Then came the prospect of a personal meeting with Lauda. Naturally, Brühl was nervous to meet the man he would portray on screen. “Knowing that Niki's very frank and honest I thought, 'Hopefully, he's going to like me and we'll get along,'” Brühl recounts. “He called and invited me to come to Vienna. Then he said, 'Just bring hand luggage in case we don't like each other.' Fortunately, we did, and I could ask him whatever I wanted. He was so open and generous with his time.”
The famously precise Lauda recalls their time together: “I asked him, 'Is it difficult to play me?' He said, 'Yes, because you are alive and you are known through television and other things. People know how you talk and what you do, so it's very difficult for me to really play you.' So, he came to Vienna to learn the Austrian language and my way of speaking English. He did a really good job to be the real Niki Lauda.”

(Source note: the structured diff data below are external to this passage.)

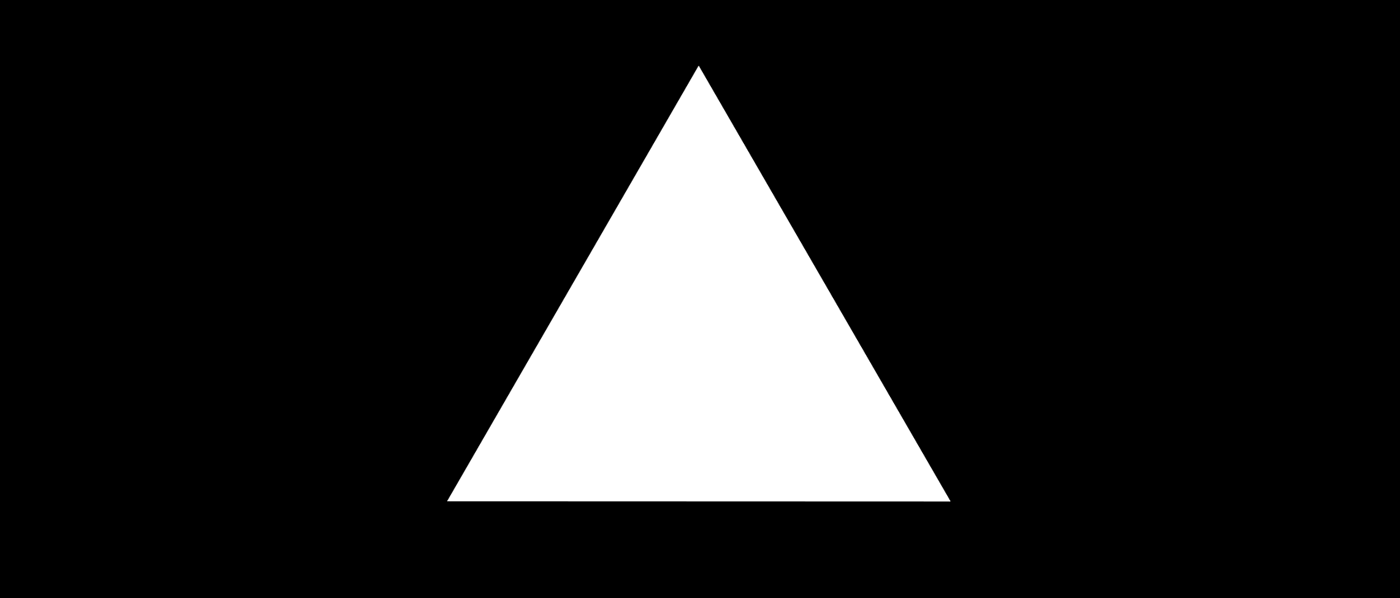
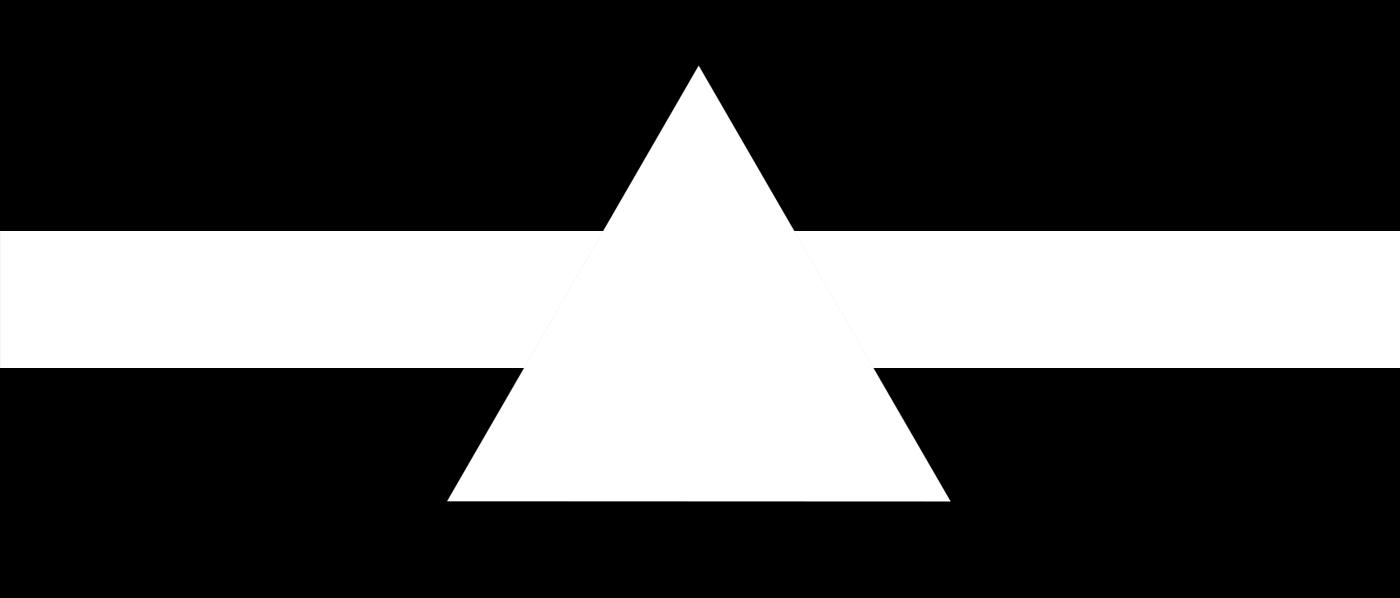
Parallax Test

Changed region(s): [[0.5529, 0.3612, 1.0, 0.6321], [0.0, 0.3612, 0.43, 0.6321]]

diff --git a/css/style.css b/css/style.css
@@ -138,6 +138,8 @@ body {
     overflow-x: hidden;
     overflow-y: auto;
     scroll-behavior: smooth; }
+    .our-work .parallax::-webkit-scrollbar {
+      display: none; }
     .our-work .parallax__group {
       position: relative;
       height: 100vh; }
@@ -148,18 +150,22 @@ body {
         bottom: 0;
         left: 0; }
       .our-work .parallax__group .parallax__layer--1 {
-        background-image: url(../img/montanha.png);
-        background-size: cover; }
+        background-image: url(../img/montanha.jpg);
+        background-size: cover;
+        transform: translateZ(-1px) scale(2); }
       .our-work .parallax__group .parallax__layer--2 {
         background-image: url(../img/pinheiros.png);
-        background-size: cover; }
+        background-size: cover;
+        height: 100vh;
+        transform: translateZ(0px); }
       .our-work .parallax__group .parallax__layer--3 {
         position: absolute;
         font-family: "Montserrat";
         text-align: center;
         color: #fff;
         height: 100%;
-        width: 100%; }
+        width: 100%;
+        transform: translateZ(-6px) scale(7); }
         .our-work .parallax__group .parallax__layer--3 .our-work__name {
           text-transform: uppercase;
           font-size: 4rem;
@@ -181,27 +187,6 @@ body {
             font-weight: 400;
             font-style: italic;
             letter-spacing: 1rem; }
-
-.parallax__layer__0 {
-  transform: translateZ(-300px) scale(4); }
-
-.parallax__layer__1 {
-  transform: translateZ(-250px) scale(3.5); }
-
-.parallax__layer__2 {
-  transform: translateZ(-200px) scale(3); }
-
-.parallax__layer__3 {
-  transform: translateZ(-150px) scale(2.5); }
-
-.parallax__layer__4 {
-  transform: translateZ(-100px) scale(2); }
-
-.parallax__layer__5 {
-  transform: translateZ(-50px) scale(1.5); }
-
-.parallax__layer__6 {
-  transform: translateZ(0px) scale(1); }
 
 .footer {
   background-color: #000;

diff --git a/sass/layout/_ourwork.scss b/sass/layout/_ourwork.scss
@@ -13,9 +13,9 @@
     overflow-y: auto;
     scroll-behavior: smooth;
 
-    // &::-webkit-scrollbar {
-    //   display: none;
-    // }
+    &::-webkit-scrollbar {
+      display: none;
+    }
 
     &__group {
       position: relative;
@@ -30,15 +30,16 @@
       }
 
       & .parallax__layer--1 {
-        background-image: url(../img/montanha.png);
+        background-image: url(../img/montanha.jpg);
         background-size: cover;
-        // transform: translateZ(-1) scale(2);
+        transform: translateZ(-1px) scale(2);
       }
 
       & .parallax__layer--2 {
         background-image: url(../img/pinheiros.png);
         background-size: cover;
-        // transform: translateZ(0);
+        height: 100vh;
+        transform: translateZ(0px);
       }
 
       & .parallax__layer--3 {
@@ -48,6 +49,7 @@
         color: #fff;
         height: 100%;
         width: 100%;
+        transform: translateZ(-6px) scale(7);
 
         & .our-work__name {
           text-transform: uppercase;
@@ -76,14 +78,5 @@
         }
       }
     }
-  }
-}
-
-$parallax__layers: 6;
-
-@for $i from 0 through $parallax__layers {
-  $x: ($parallax__layers - $i) / 2;
-  .parallax__layer__#{$i} {
-    transform: translateZ(-100 * $x#{px}) scale($x + 1);
   }
 }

Although Brühl studied his character assiduously, there were aspects he was hesitant to probe in his meetings with Lauda, lest the inquiry be too personal. He was surprised, however, with the answer he got when he screwed up the courage to ask Lauda about the fiery crash at Nürburgring. “The interesting thing to me is that he doesn't remember the accident at all,” the actor says. “It's almost supernatural to me, one of the most fascinating aspects of my part, and it's something I can't understand.”
The contrasting appearances between Lauda and Hunt were corollary to the drivers' approaches to their craft. Likewise, Brühl and Hemsworth take different approaches to acting. “We come from completely different directions,” Brühl offers. “I have the highest respect for Chris' work because it's so physical. He plays superheroes; that's a lot of work. I come from a different direction, so the rivalry was believable. But their journey ends with them almost being friends. That worked out perfectly with Chris and me, as we share a sense of humor, laughed a lot and teased each other.” However, the rivalry doesn't end there. “I must say, I find myself rather sexy in the movie,” Brühl laughs. “James was the lady killer, but Niki is quite cool as well.”
Equally so, Hemsworth felt comfortable working with Brühl. “Daniel and I were at similar places in our career,” he explains. “It's still exciting and new to us. We're not jaded by it all. It was a much more organic space to work in. You'd think it would've helped if we didn't get along off set, so we could work that into our roles. But, I find it the opposite. He is hugely talented and committed. It was also nice to have somebody in the same mindset with whom to bounce ideas around.”
The multilingual Brühl is an emerging presence in European cinema and television who received raves for his international breakthrough role in the 2003 Golden Globe-nominated Good Bye, Lenin!. He made his English-speaking film debut in 2004's Ladies in Lavender and came to international attention with his performance of German sniper Frederick Zoller in 2009's Inglourious Basterds.
Producer Brian Grazer felt the two actors' energy on-screen from the first day. He commends: “Chris is a gigantically charismatic, sexy guy who conformed his body to what Hunt looked like. He's magnetic. And Daniel was amazing in Inglourious Basterds. He's an unbelievable actor. It's always challenging to find two people who can compete with one another, who can raise each other's game not only in the film but on the set. These two actors are confident within their art form and were able to challenge each other for their best performance.”
Also impressed with Hemsworth and Brühl's total immersion into their characters--and their performance in the mandatory Formula 3 preparation course--was ALASTAIR CALDWELL, Hunt's team manager and chief mechanic in 1976, and a technical consultant during filming. “The physicality is almost laughably good,” Caldwell nods. “Chris looks like James. He's the right size, the right coloring. Daniel's even more perfect. His body language, size, everything's almost eerie.”
“RUSH” is released and distributed by Captive Cinema. Showing Nationwide on September 18, 2013.